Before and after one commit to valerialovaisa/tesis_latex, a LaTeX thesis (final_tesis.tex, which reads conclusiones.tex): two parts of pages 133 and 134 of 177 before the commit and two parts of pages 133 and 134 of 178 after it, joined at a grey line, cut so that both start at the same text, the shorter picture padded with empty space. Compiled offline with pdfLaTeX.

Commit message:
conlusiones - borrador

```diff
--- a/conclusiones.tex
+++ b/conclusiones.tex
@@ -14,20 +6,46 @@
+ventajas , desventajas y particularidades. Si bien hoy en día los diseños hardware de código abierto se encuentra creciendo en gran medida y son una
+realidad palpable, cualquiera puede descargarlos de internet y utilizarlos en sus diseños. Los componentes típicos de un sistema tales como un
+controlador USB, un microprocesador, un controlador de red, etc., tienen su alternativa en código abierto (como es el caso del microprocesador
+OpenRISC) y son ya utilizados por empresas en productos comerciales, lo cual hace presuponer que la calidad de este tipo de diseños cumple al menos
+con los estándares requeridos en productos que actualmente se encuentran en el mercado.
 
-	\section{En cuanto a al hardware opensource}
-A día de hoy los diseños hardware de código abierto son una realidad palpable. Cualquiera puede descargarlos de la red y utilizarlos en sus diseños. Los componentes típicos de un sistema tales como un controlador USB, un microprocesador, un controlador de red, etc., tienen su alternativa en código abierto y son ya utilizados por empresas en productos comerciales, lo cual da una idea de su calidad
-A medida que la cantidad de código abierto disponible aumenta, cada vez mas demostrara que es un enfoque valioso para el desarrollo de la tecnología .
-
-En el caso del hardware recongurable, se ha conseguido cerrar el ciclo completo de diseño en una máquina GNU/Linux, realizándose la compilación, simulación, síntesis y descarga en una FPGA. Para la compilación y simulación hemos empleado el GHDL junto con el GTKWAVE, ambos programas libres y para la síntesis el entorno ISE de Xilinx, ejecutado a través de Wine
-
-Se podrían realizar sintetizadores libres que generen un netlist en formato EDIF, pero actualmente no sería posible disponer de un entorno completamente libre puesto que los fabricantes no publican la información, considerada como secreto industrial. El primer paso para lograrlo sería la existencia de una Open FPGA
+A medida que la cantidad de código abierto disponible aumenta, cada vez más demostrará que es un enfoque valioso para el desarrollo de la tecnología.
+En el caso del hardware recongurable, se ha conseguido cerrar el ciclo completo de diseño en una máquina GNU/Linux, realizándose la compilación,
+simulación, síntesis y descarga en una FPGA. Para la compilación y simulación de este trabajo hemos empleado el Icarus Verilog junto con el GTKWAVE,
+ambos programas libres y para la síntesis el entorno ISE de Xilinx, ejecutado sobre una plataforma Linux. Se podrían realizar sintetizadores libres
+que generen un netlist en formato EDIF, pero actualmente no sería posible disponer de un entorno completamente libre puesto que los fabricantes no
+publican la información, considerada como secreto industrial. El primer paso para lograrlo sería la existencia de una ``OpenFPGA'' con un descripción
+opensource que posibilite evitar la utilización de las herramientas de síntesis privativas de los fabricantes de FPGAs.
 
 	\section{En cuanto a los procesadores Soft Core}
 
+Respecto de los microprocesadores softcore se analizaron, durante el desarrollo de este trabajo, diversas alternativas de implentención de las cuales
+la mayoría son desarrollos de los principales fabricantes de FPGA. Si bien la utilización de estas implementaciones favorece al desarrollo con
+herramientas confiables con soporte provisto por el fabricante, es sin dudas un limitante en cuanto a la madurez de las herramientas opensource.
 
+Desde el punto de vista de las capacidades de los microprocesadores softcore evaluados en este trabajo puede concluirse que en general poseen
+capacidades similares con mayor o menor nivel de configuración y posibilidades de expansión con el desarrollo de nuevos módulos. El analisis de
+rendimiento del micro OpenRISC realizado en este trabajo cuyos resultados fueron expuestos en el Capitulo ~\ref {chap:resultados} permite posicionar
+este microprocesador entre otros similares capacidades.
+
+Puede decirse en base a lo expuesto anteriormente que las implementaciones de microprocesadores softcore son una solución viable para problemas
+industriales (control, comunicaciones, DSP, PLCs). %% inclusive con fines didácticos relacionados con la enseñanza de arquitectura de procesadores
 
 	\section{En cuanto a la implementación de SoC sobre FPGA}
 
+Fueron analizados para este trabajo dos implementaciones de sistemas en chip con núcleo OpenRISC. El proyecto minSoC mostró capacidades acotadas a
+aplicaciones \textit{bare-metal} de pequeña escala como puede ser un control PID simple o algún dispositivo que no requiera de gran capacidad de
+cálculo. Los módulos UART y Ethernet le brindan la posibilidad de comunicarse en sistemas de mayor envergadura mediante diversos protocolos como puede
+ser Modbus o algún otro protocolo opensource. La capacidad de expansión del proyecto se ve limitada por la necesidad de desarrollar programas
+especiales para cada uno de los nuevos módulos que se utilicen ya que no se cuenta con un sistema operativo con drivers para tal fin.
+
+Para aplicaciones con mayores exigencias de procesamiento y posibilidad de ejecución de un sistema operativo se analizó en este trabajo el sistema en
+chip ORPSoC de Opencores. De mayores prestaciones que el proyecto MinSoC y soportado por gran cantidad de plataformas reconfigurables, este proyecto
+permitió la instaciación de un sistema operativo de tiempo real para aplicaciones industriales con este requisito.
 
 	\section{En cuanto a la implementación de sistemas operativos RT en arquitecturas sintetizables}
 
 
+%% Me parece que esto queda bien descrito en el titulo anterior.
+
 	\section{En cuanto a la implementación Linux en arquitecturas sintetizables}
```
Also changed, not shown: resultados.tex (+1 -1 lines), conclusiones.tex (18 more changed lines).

**WHAT THE TASK ASKS**
Look for the word "como" in the listing above, and copy every line where you find it.

**ANSWER BOX**
+realidad palpable, cualquiera puede descargarlos de internet y utilizarlos en sus diseños. Los componentes típicos de un sistema tales como un
+controlador USB, un microprocesador, un controlador de red, etc., tienen su alternativa en código abierto (como es el caso del microprocesador
-A día de hoy los diseños hardware de código abierto son una realidad palpable. Cualquiera puede descargarlos de la red y utilizarlos en sus diseños. Los componentes típicos de un sistema tales como un controlador USB, un microprocesador, un controlador de red, etc., tienen su alternativa en código abierto y son ya utilizados por empresas en productos comerciales, lo cual da una idea de su calidad
-Se podrían realizar sintetizadores libres que generen un netlist en formato EDIF, pero actualmente no sería posible disponer de un entorno completamente libre puesto que los fabricantes no publican la información, considerada como secreto industrial. El primer paso para lograrlo sería la existencia de una Open FPGA
+publican la información, considerada como secreto industrial. El primer paso para lograrlo sería la existencia de una ``OpenFPGA'' con un descripción
+aplicaciones \textit{bare-metal} de pequeña escala como puede ser un control PID simple o algún dispositivo que no requiera de gran capacidad de
+cálculo. Los módulos UART y Ethernet le brindan la posibilidad de comunicarse en sistemas de mayor envergadura mediante diversos protocolos como puede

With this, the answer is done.